Whatever philosophy that encourages the eat local movement got a run for its money this weekend when Miriam Simun served ricotta cheese made from human breast milk at FEAST, an art-centric dinner club in Brooklyn, New York.
The cheese was made from a combination of the milk from a mother in New York, and a cow from the Catskills. It was served on small, edible spoons, drizzled with honey. It was creamy, sweet and mild.
Simun derives milk from willing New York mothers, who she has gotten in touch with through Only The Breast, an online community devoted to mothers looking to buy or sell breast milk.

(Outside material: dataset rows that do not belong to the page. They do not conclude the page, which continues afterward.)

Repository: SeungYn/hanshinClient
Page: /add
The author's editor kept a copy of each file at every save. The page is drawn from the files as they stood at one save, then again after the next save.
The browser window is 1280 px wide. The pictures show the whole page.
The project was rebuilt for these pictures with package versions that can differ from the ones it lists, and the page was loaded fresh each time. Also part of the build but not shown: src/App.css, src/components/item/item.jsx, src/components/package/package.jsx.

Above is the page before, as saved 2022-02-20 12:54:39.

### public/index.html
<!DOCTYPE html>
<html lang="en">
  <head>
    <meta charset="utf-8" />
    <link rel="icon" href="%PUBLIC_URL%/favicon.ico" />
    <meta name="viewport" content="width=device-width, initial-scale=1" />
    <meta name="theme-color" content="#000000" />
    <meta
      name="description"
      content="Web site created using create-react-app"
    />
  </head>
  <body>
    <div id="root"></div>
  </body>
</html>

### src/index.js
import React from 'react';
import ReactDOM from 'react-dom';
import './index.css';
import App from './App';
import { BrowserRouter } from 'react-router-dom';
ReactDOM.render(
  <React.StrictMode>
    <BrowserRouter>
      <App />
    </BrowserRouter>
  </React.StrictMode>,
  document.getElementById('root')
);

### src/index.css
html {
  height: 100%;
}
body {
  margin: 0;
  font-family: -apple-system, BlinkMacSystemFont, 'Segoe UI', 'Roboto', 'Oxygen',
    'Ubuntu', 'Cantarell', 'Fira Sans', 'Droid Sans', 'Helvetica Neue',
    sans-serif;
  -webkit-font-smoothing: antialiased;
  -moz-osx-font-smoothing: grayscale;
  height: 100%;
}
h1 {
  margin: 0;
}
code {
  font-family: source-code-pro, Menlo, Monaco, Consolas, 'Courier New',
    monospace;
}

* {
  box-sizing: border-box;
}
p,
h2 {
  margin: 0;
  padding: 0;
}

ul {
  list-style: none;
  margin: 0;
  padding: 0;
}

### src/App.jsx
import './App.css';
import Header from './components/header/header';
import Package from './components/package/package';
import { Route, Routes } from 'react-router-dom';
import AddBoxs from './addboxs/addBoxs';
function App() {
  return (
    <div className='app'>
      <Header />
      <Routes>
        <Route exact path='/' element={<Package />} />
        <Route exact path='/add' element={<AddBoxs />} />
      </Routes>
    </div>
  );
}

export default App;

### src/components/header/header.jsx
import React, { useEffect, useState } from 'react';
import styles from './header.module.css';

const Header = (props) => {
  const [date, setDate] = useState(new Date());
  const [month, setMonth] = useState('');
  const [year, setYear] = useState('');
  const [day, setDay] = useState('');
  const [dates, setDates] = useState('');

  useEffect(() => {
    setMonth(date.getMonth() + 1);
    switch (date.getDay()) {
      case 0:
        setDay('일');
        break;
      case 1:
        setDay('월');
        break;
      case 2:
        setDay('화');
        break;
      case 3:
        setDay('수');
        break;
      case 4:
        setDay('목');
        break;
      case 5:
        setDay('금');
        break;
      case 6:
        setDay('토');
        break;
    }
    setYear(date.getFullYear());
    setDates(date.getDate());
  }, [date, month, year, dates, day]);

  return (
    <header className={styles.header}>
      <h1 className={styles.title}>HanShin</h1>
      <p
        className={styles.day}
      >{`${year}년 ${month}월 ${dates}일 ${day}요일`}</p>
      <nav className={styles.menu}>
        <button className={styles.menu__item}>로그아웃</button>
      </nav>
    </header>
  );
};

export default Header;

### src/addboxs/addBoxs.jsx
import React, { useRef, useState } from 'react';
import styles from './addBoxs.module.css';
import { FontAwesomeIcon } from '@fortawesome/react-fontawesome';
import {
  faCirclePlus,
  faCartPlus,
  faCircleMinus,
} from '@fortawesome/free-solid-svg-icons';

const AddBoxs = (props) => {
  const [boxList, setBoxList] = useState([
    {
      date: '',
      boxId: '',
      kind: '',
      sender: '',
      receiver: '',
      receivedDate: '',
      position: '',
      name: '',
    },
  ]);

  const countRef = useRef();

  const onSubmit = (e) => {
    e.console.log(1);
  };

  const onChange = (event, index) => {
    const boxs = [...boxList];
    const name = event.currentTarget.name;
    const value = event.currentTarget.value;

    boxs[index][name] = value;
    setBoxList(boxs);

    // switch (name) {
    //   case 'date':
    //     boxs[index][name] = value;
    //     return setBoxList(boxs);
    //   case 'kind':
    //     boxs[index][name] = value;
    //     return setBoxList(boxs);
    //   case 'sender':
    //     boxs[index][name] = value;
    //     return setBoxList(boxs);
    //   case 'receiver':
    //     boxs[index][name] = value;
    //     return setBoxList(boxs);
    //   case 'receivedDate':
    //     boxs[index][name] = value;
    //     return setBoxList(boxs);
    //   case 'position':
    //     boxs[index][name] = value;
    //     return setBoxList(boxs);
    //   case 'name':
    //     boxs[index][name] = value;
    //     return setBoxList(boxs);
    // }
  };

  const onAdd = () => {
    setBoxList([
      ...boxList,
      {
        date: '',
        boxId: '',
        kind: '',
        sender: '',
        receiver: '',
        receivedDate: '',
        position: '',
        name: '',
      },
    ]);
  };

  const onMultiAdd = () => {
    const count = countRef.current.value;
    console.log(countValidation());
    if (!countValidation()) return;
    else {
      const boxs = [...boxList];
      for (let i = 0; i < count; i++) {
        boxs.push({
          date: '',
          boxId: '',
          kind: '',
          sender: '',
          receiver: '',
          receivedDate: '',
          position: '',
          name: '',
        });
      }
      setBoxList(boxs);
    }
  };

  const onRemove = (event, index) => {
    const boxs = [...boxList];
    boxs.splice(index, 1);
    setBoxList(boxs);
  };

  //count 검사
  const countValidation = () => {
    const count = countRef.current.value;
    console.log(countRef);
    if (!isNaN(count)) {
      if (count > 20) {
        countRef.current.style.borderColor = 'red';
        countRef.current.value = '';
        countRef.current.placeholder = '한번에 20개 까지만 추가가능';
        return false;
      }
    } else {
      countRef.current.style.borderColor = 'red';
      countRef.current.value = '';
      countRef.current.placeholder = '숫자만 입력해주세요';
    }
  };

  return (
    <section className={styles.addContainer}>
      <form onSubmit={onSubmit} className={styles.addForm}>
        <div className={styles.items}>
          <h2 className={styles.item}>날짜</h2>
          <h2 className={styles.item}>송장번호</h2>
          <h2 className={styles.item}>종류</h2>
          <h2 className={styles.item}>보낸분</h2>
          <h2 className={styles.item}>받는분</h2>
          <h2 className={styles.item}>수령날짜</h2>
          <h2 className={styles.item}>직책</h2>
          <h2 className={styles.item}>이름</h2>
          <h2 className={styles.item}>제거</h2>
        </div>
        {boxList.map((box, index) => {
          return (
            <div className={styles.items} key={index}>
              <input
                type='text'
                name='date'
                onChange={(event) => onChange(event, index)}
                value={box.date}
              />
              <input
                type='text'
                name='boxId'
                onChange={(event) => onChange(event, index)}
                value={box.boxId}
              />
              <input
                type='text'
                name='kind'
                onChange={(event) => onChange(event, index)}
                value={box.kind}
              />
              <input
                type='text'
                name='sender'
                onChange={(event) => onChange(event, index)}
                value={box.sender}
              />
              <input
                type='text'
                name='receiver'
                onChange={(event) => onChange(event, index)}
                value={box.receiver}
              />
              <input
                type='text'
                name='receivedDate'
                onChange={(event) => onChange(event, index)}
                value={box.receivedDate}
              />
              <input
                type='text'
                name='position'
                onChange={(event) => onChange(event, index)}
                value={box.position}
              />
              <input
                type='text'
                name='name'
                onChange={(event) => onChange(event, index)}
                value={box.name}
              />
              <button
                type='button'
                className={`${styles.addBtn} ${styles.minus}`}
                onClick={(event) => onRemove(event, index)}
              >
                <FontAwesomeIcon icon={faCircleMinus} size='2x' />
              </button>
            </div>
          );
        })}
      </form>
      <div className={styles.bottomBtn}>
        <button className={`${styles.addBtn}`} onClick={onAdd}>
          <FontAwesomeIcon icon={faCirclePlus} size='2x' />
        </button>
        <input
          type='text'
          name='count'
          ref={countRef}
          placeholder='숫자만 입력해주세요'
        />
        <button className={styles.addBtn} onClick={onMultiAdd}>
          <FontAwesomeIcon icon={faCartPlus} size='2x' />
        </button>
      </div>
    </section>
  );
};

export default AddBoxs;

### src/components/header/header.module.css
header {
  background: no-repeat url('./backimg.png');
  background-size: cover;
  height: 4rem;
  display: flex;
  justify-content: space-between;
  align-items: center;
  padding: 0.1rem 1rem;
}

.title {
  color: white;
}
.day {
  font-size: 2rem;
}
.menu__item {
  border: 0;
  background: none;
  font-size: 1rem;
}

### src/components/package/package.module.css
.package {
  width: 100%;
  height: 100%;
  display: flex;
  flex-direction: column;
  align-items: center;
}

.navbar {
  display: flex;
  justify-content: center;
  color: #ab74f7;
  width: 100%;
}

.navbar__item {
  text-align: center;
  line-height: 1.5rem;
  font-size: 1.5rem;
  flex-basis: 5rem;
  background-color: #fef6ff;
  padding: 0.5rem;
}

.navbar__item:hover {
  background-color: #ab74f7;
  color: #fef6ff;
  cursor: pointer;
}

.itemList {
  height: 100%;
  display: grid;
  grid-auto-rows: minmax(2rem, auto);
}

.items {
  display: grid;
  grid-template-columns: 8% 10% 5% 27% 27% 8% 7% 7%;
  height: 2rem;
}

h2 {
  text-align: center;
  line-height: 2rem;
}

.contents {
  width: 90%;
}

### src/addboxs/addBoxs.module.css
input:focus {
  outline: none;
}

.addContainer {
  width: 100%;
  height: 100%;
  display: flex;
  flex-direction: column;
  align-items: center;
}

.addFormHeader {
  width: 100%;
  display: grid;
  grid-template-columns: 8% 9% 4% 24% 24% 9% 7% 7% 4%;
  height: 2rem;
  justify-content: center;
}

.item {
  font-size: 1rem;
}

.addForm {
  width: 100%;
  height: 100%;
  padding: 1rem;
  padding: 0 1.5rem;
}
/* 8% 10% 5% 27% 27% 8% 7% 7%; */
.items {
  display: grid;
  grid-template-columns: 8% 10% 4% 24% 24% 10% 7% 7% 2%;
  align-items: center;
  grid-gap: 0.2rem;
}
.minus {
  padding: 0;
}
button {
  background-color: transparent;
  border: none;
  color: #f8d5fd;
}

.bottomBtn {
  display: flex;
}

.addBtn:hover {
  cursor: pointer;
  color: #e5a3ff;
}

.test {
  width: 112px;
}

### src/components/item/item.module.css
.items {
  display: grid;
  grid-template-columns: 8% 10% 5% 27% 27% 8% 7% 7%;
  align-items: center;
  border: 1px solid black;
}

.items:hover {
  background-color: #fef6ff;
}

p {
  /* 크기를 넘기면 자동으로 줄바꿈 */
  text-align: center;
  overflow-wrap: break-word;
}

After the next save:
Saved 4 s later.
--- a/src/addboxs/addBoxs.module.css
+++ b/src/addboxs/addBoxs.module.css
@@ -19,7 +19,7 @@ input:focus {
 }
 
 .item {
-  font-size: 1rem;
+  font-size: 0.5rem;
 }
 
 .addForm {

Along with the human/cow blend ricotta, premiered this weekend, Simun produces three other types of cheeses.
Wisconsin Bang is made from the milk of a Vermont mountain goat and from a lawyer's assistant, who eats a diet rich in organic meat. It's creamy with pungent notes; Sweet Airy Equity, made with the milk of a cow from the Catskills and from a slightly overweight mother in Midtown, whose diet is rich in sweets, is a mild, nutty and hard cheese; City Funk is an aromatic gorgonzola-like cheese, made from the blend of goat's milk and a woman in Manhattan who loves her sweets.
Simun is working alongside a chemist to produce pure human cheese, but the unique protein content of human breast milk renders the hardening process somewhat complicated.
At FEAST, the crowds reaction ranged from, bafflement to impartiality—though the FDA will likely be scratching their head over what to do with this emerging trend of marketable human-derived food products.
Simun displaying her cheese at the ITP Winter Show